ACTIVITY>
Whenever a line in the listing contains "logs", copy that line.

RECORDS SHOWN>
=== Begin Enclosure ===
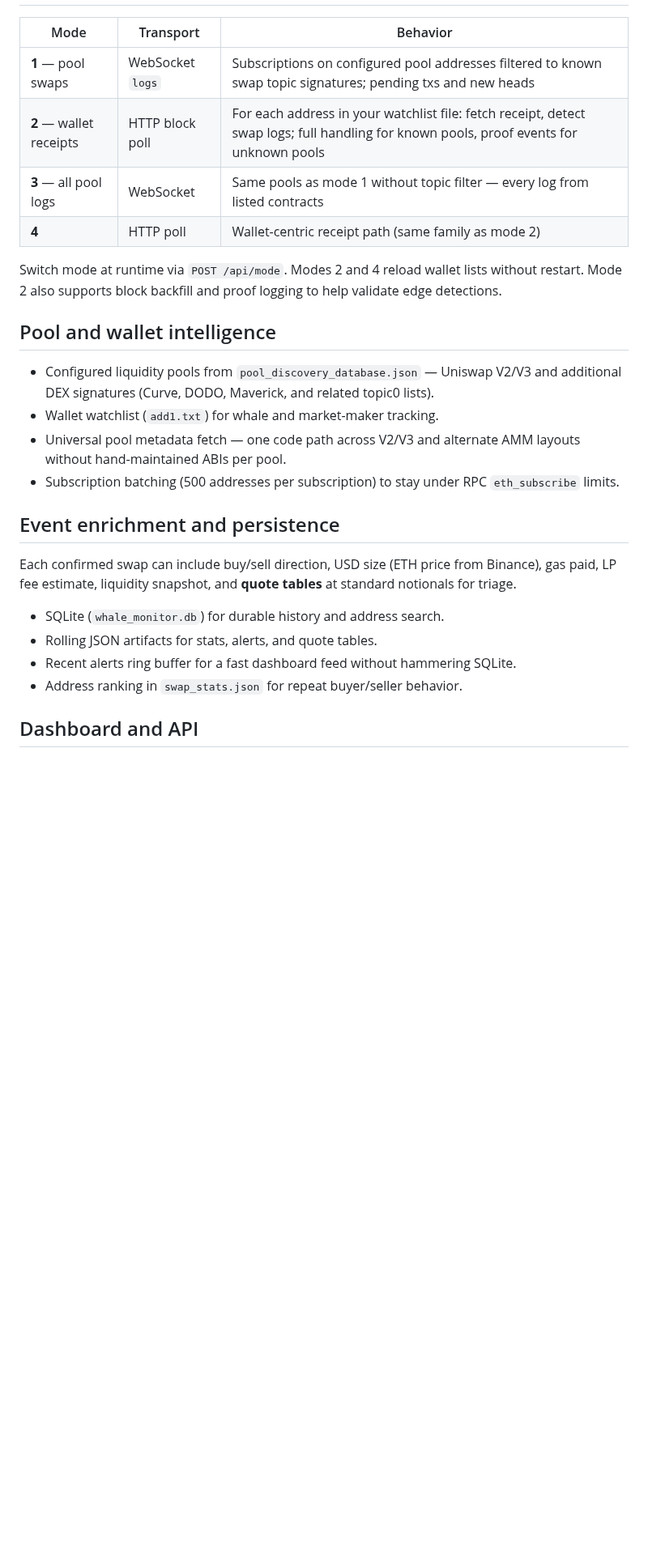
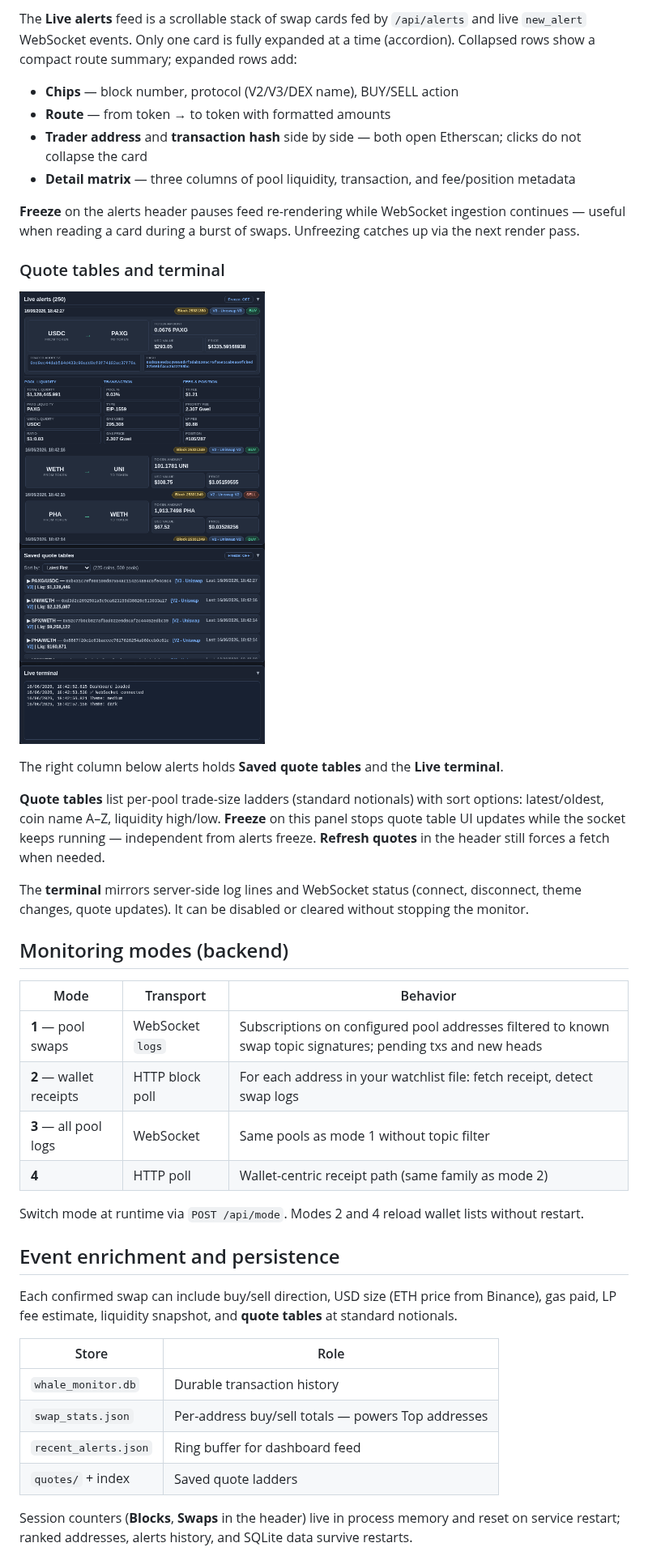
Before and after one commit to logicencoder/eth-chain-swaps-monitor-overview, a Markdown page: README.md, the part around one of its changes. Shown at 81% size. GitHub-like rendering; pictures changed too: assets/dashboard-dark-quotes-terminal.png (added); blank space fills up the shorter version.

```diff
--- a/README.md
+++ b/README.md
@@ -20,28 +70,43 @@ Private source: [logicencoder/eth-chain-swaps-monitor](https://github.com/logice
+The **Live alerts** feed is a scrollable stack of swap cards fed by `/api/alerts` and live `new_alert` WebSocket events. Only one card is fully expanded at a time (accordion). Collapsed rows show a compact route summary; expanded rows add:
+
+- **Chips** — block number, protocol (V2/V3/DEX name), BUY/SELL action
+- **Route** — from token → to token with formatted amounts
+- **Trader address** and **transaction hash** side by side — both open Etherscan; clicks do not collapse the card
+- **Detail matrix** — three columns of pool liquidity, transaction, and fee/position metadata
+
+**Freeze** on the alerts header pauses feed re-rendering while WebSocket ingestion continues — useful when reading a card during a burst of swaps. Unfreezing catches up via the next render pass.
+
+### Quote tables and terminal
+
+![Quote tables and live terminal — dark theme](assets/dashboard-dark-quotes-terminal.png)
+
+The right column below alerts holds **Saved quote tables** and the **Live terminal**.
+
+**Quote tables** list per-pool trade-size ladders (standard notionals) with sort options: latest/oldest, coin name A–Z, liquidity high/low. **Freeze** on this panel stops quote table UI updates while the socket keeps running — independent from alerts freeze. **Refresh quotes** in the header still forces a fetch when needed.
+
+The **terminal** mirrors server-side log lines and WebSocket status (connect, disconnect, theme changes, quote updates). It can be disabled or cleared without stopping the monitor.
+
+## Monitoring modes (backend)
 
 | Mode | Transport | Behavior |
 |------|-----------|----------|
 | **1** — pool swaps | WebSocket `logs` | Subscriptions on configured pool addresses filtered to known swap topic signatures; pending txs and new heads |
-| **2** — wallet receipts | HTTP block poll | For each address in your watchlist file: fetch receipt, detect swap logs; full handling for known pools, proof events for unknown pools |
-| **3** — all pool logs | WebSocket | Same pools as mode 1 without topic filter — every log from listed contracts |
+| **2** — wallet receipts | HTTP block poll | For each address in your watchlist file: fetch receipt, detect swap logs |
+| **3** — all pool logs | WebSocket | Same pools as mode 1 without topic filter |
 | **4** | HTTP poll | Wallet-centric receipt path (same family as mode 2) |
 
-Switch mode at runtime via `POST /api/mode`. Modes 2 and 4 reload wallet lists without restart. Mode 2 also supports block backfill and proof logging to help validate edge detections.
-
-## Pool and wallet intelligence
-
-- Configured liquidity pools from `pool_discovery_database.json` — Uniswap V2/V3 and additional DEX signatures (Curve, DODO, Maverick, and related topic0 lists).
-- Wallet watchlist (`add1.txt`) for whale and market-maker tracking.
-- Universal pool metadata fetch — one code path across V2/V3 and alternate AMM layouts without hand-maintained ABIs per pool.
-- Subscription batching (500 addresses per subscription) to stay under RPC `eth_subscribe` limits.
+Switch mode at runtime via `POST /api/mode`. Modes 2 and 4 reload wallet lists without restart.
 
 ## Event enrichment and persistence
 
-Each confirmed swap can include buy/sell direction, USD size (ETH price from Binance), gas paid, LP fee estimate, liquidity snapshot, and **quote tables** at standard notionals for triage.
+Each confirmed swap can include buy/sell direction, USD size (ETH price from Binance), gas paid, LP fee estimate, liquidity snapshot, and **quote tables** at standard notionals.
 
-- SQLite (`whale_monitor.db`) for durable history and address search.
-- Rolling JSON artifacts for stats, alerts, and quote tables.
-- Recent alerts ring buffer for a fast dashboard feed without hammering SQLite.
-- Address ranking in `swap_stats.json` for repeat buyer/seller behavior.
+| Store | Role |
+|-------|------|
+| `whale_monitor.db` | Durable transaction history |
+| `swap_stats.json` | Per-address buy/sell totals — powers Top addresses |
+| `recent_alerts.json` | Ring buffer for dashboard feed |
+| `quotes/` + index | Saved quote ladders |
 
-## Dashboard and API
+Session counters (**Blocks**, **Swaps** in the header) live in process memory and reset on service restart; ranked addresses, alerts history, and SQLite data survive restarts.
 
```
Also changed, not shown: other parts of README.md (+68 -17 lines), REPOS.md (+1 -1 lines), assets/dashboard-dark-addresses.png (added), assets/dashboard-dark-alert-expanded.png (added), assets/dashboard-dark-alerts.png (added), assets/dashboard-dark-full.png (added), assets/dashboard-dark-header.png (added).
=== End Enclosure ===
=== Begin Enclosure ===
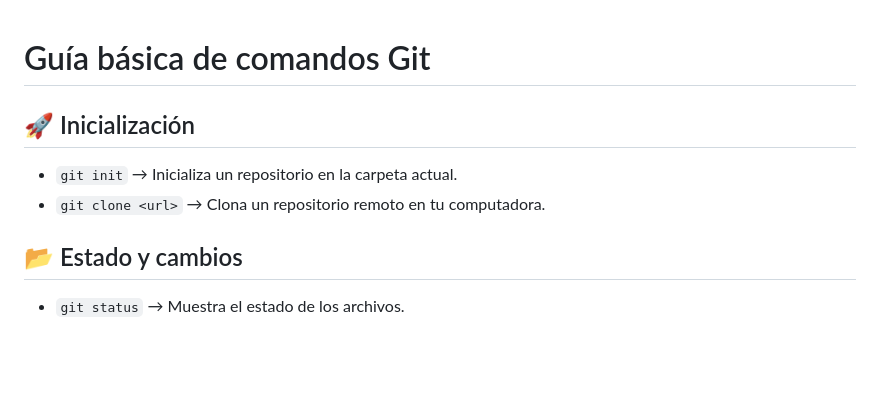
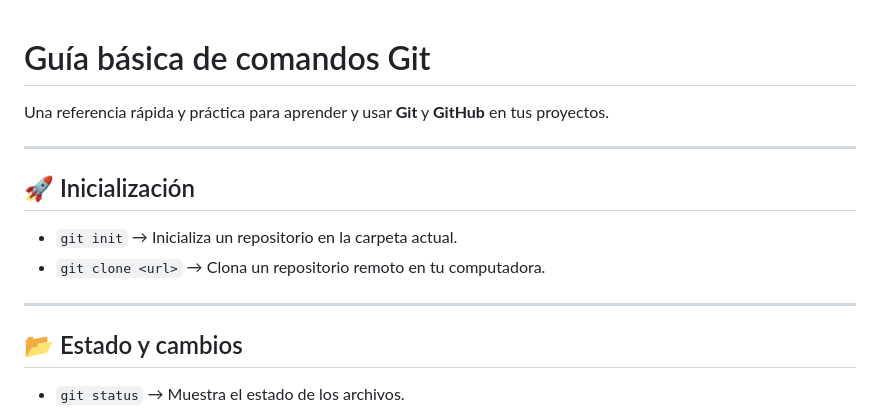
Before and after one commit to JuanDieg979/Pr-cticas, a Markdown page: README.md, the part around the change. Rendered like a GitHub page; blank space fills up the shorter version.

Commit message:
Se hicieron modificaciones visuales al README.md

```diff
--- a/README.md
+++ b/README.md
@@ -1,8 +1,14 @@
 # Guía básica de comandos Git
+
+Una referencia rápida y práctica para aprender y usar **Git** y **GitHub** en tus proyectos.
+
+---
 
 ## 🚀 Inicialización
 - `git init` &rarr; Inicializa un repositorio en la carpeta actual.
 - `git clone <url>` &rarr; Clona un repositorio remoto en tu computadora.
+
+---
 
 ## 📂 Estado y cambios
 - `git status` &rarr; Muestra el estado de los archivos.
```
=== End Enclosure ===
ANSWER FOR THE TASK>
 | **1** — pool swaps | WebSocket `logs` | Subscriptions on configured pool addresses filtered to known swap topic signatures; pending txs and new heads |
-| **2** — wallet receipts | HTTP block poll | For each address in your watchlist file: fetch receipt, detect swap logs; full handling for known pools, proof events for unknown pools |
-| **3** — all pool logs | WebSocket | Same pools as mode 1 without topic filter — every log from listed contracts |
+| **2** — wallet receipts | HTTP block poll | For each address in your watchlist file: fetch receipt, detect swap logs |
+| **3** — all pool logs | WebSocket | Same pools as mode 1 without topic filter |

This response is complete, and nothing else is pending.